[Directions] Filter the entries for the string "index". Copy each line that has it.

[Data shown]
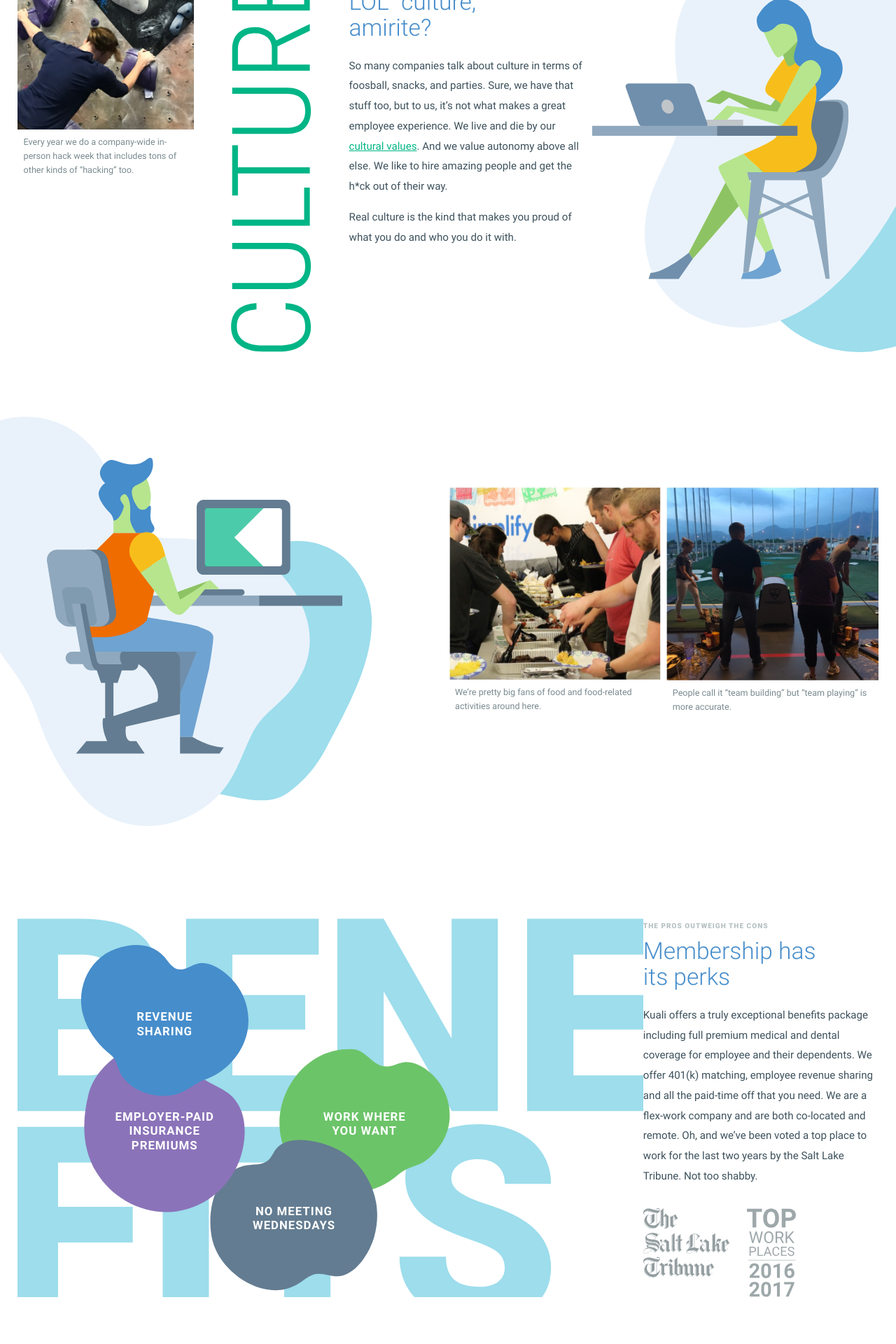
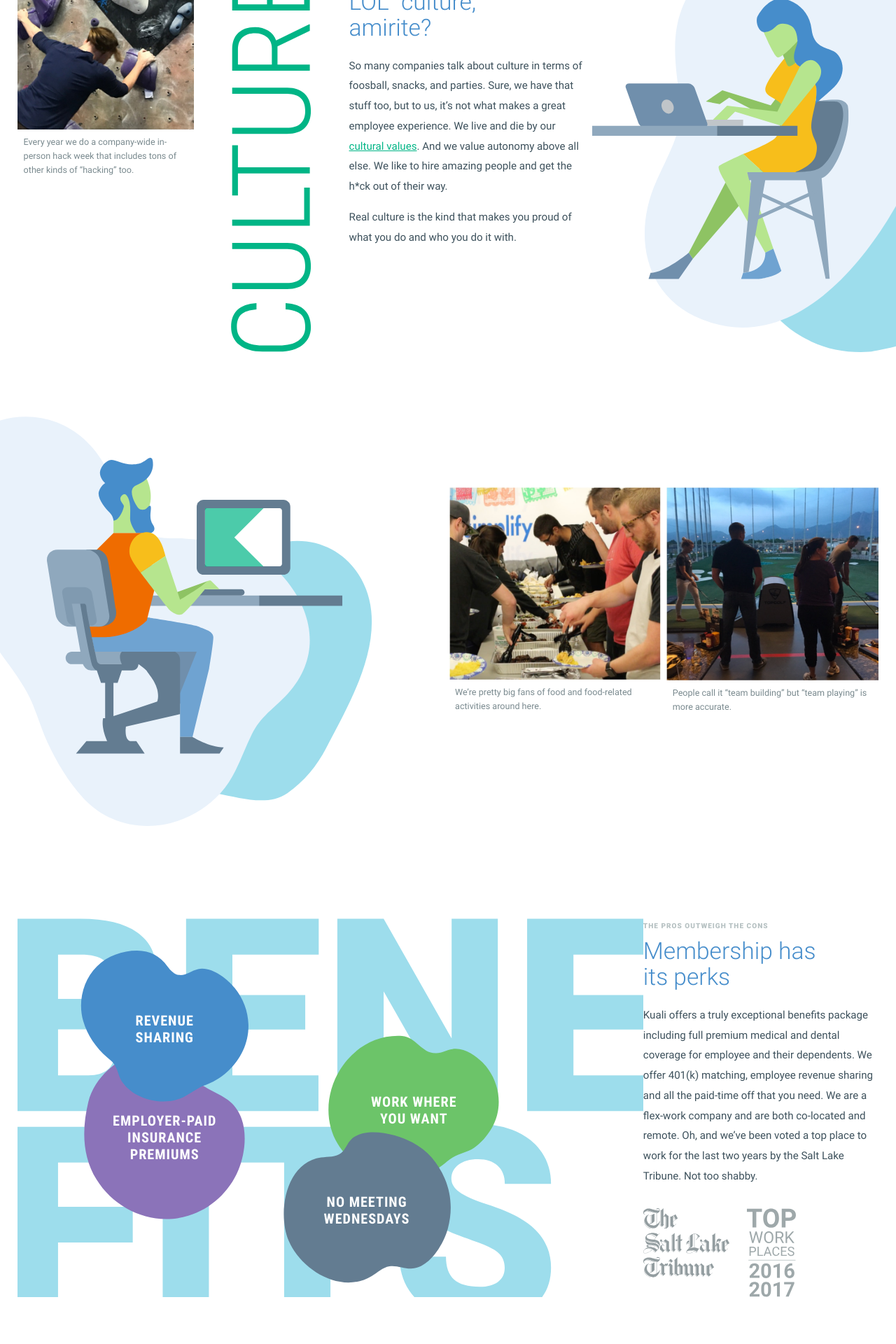
Before and after one commit to KualiCo/kuali-jobs, a Jekyll site: the page built from index.html, in a window 1280 px wide. Shown: the part 758-2678 px from the top of the page at 70% size. Built offline with Jekyll 4.4.1, drawn with Linux system fonts in a browser that asks for light colours.

Commit message:
changing relative paths in CSS

```diff
--- a/_sass/custom.scss
+++ b/_sass/custom.scss
@@ -72,7 +72,7 @@
   }
 
   &-bg {
-    background: url('/img/desk-workers.svg') no-repeat left 12rem, url('/img/bubbles.svg') no-repeat right 25rem;
+    background: url('../img/desk-workers.svg') no-repeat left 12rem, url('../img/bubbles.svg') no-repeat right 25rem;
     background-size: auto, 1050px;
     min-height: 65rem;
     margin: 0 auto -25rem;
@@ -205,7 +205,7 @@
   .desk-gal {
     right: 5rem;
     top: 5rem;
-    background: url('/img/desk-gal-avocado-1.svg') no-repeat right 5rem top 10rem, url('/img/desk-gal-avocado-2.svg') no-repeat right 0 bottom 25rem;
+    background: url('../img/desk-gal-avocado-1.svg') no-repeat right 5rem top 10rem, url('../img/desk-gal-avocado-2.svg') no-repeat right 0 bottom 25rem;
   }
 }
 
@@ -213,14 +213,14 @@
   .desk-guy {
     bottom: 5rem;
     left: 5rem;
-    background: url('/img/desk-guy-avocado-1.svg') no-repeat left 2rem top 13rem, url('/img/desk-guy-avocado-2.svg') no-repeat right 15rem bottom 12rem;
+    background: url('../img/desk-guy-avocado-1.svg') no-repeat left 2rem top 13rem, url('../img/desk-guy-avocado-2.svg') no-repeat right 15rem bottom 12rem;
   }
 }
 
 .benefits {
   &-list {
     flex-grow: 2;
-    background: url('/img/benefits.svg') no-repeat left top;
+    background: url('../img/benefits.svg') no-repeat left top;
     position: relative;
 
     &-bubble {
@@ -231,32 +231,32 @@
       background-position: center center;
 
       &.revenue {
-        background-image: url('/img/bubble-blue.svg');
+        background-image: url('../img/bubble-blue.svg');
         left: 16rem;
         top: 13rem;
       }
 
       &.insurance {
-        background-image: url('/img/bubble-purple.svg');
+        background-image: url('../img/bubble-purple.svg');
         left: 16rem;
         top: 30rem;
       }
 
       &.meetings {
-        background-image: url('/img/bubble-gray.svg');
-        left: 38rem;
-        top: 46rem;
+        background-image: url('../img/bubble-gray.svg');
+        right: 38rem;
+        bottom: 10rem;
       }
 
       &.location {
-        background-image: url('/img/bubble-green.svg');
-        left: 50rem;
-        top: 30rem;
+        background-image: url('../img/bubble-green.svg');
+        right: 30rem;
+        bottom: 27rem;
       }
     }
 
     h3 {
-      font-size: 2rem;
+      font-size: 2.4rem;
       letter-spacing: 1px;
       color: $white;
       text-transform: uppercase;
--- a/index.html
+++ b/index.html
@@ -56,7 +56,7 @@
 </section>
 
 <section id="benefits" class="benefits section constrain">
-  <div class="benefits-list">
+  <div class="benefits-list condensed">
     <div class="benefits-list-bubble location">
       <h3>Work where you want</h3>
     </div>
```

[Expected output]
Before and after one commit to KualiCo/kuali-jobs, a Jekyll site: the page built from index.html, in a window 1280 px wide. Shown: the part 758-2678 px from the top of the page at 70% size. Built offline with Jekyll 4.4.1, drawn with Linux system fonts in a browser that asks for light colours.
--- a/index.html
+++ b/index.html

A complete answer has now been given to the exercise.